“The president’s powers are now limited, obviously. This is becoming a military coup,” said spokesman Andry Ralijaona.

“The president plans to stay in Madagascar. He said this to the presidential guard, who told him he should be placed elsewhere, and he replied ‘I will die with you if I have to’.  That’s his stand,” Ralijaona told Reuters late on Monday.

Opposition leader Andry Rajoelina has been leading public protests against Ravalomanana’s rule since the start of the year and said on Monday he was impatient to take office.

Rajoelina, 34, a former disc jockey who was sacked as Antananarivo’s mayor last month, accuses the president of running the country like a private company and has tapped into widespread public discontent with high levels of pove

rty.

The president’s supporters say Rajoelina is a troublemaker bent on seizing power illegally.

At least 135 people have died in violence sparked by the political crisis, the $390 million-a-year tourism sector is collapsing, and foreign investors in the important mining and oil exploration sectors are watching events nervously.

 
CIVIL WAR

The military in Madagascar has traditionally remained neutral in past bouts of political turbulence, but dissident officers staged a mutiny last week, ousted the chief of staff and said publicly on Monday that they were backing Rajoelina.

Soon afterwards, bursts of gunfire and explosions rocked the capital as tanks burst into the grounds of a presidential palace in the city centre and seized the central bank.

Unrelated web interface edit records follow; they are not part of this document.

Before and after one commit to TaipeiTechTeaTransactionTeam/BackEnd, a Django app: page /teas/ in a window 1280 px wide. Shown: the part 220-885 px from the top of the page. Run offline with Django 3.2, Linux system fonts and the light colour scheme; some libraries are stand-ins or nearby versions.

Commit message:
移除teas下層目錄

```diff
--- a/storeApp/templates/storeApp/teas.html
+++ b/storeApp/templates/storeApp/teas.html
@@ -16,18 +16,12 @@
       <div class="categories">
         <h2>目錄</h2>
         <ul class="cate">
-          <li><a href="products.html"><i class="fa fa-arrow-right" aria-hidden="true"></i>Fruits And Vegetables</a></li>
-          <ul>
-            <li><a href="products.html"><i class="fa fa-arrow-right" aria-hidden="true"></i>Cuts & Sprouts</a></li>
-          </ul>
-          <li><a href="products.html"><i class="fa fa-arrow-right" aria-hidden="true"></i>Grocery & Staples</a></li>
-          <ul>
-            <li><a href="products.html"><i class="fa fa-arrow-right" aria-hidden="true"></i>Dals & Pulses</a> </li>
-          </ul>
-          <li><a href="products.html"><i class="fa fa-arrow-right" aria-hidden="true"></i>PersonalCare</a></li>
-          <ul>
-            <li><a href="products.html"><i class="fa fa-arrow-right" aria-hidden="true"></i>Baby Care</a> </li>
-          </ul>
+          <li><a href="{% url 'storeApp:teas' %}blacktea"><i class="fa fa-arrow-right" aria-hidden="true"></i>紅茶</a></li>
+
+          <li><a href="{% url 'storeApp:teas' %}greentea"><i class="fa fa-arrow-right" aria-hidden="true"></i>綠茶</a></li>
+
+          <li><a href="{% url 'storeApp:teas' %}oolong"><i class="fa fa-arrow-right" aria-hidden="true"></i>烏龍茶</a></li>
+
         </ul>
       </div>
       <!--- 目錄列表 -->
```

“We are there for the Malagasy people. If Andry Rajoelina can resolve the problem, we are behind him,” said Colonel Andre Ndriarijaona, who led the mutiny.

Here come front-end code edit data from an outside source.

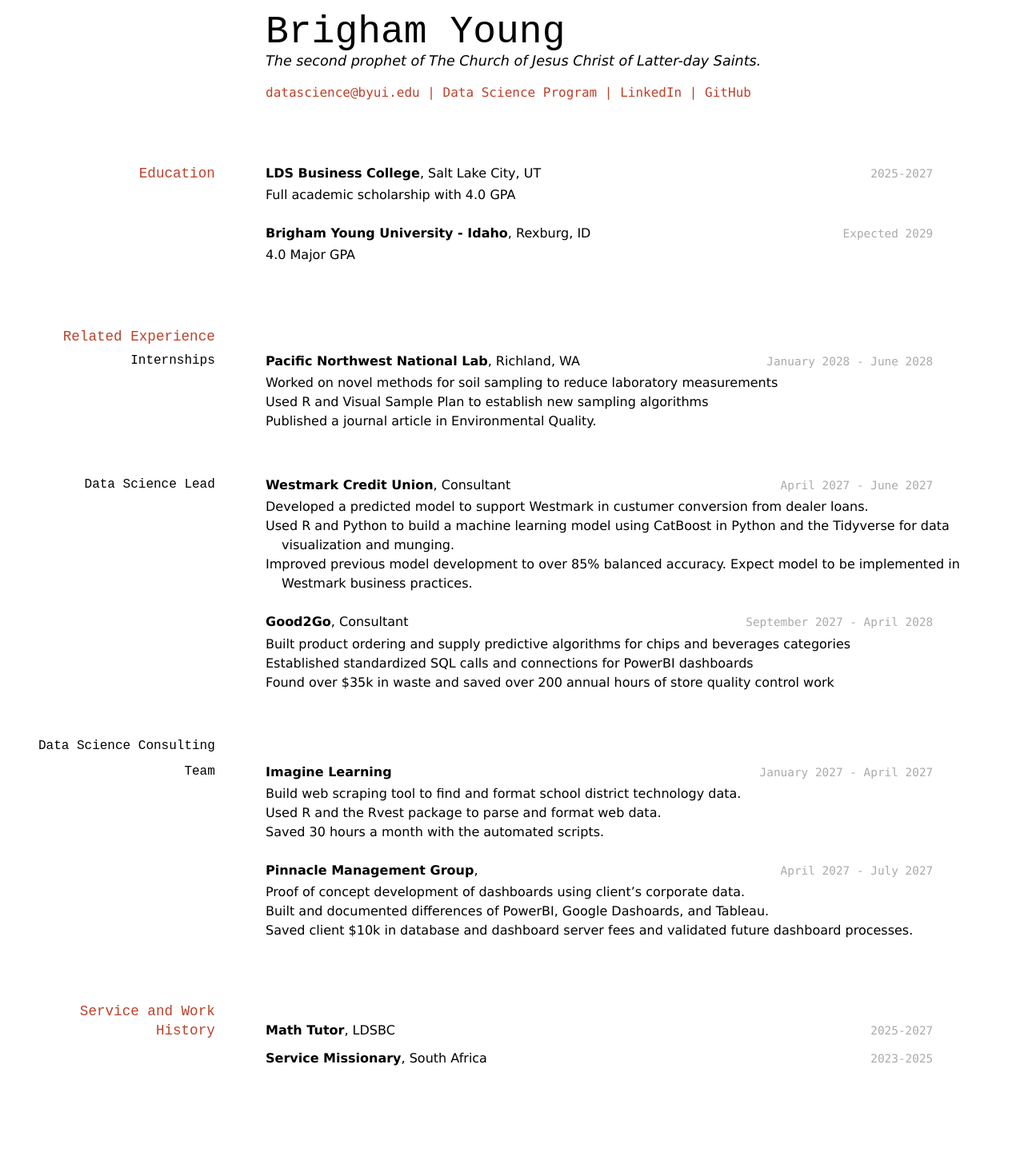
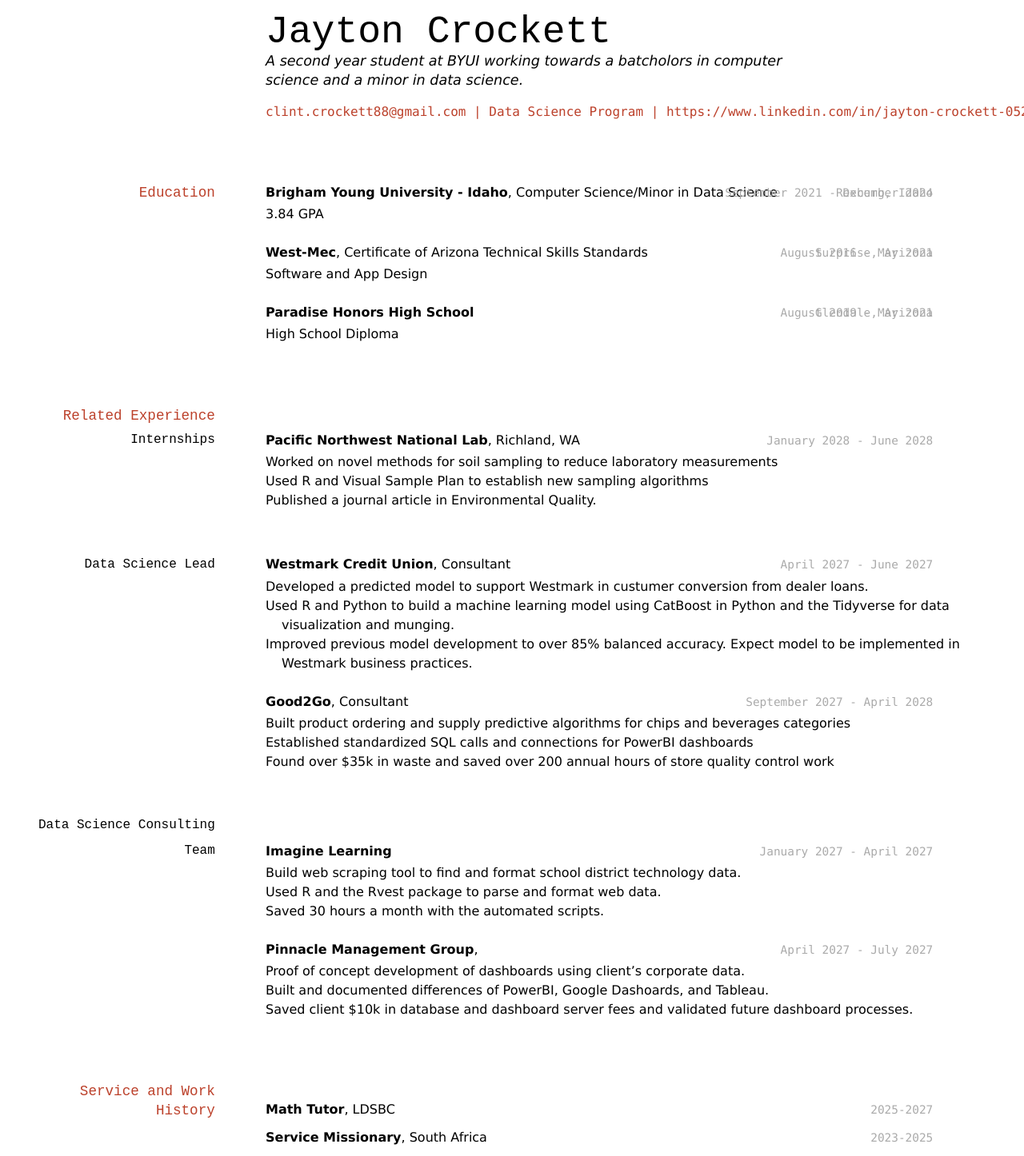
Before and after one commit to ClintCrockett/Clint_Crockett_Resume, a Jekyll site: the page built from docs/index.md, in a window 1280 px wide. Shown: the whole page at 80% size. Built offline with Jekyll 4.4.1, drawn with Linux system fonts in a browser that asks for light colours; before the commit the page ends 1347 px from its top, so only the background shows below that.

Commit message:
Updated name and education

```diff
--- a/docs/index.md
+++ b/docs/index.md
@@ -1,30 +1,39 @@
 ---
 layout: cv
-title: Brigham Young's Resume
+title: Jayton Crockett's Resume
 ---
-# Brigham Young
-The second prophet of The Church of Jesus Christ of Latter-day Saints.
+# Jayton Crockett
+A second year student at BYUI working towards a batcholors in computer science and a minor in data science.
 
 <div id="webaddress">
-<a href="datascience@byui.edu">datascience@byui.edu</a>
+<a href="datascience@byui.edu">clint.crockett88@gmail.com</a>
 | <a href="https://byuidatascience.github.io/development.html">Data Science Program</a>
-| <a href="https://www.linkedin.com/groups/13537407/">LinkedIn</a>
-| <a href="https://github.com/byuids-resumes">GitHub</a>
+| <a href="https://www.linkedin.com/groups/13537407/">https://www.linkedin.com/in/jayton-crockett-05250a1b6</a>
+<!-- | <a href="https://github.com/byuids-resumes">GitHub</a> -->
 </div>
 
 <!-- https://www.monique.tech/the-art-of-markdown -->
 
 ## Education
 
-`2025-2027`
-__LDS Business College__, Salt Lake City, UT
+`September 2021 - December 2024`
+`Rexburg, Idaho`
+__Brigham Young University - Idaho__, Computer Science/Minor in Data Science
 
-- Full academic scholarship with 4.0 GPA
+- 3.84 GPA
 
-`Expected 2029`
-__Brigham Young University - Idaho__, Rexburg, ID
+`August 2016 - May 2021`
+`Surprise, Arizona`
+__West-Mec__, Certificate of Arizona Technical Skills Standards
 
-- 4.0 Major GPA
+- Software and App Design
+
+`August 2019 - May 2021`
+`Glendale, Arizona`
+__Paradise Honors High School__
+- High School Diploma
+
+
 
 
 ## Related Experience
```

The president’s spokesman outlined a series of options left to Ravalomanana—all potentially violent.

He said members of the army still loyal to the president could show their disagreement with the mutineers; remaining army loyalists could join forces with the dissidents and take on the presidential guards; or the people who still backed Ravalomanana could start a civil war.

The fourth option was for the president to seek military and administrative support from the international community.

“This option has been discussed with both SADC (Southern African Development Community) and the U.N.,” Ralijaona said.

“He wants to stay with the people. He took an oath at his swearing in and he feels to step down would be a betrayal.”  
 

Date created : 2009-03-17

COMMENT(S)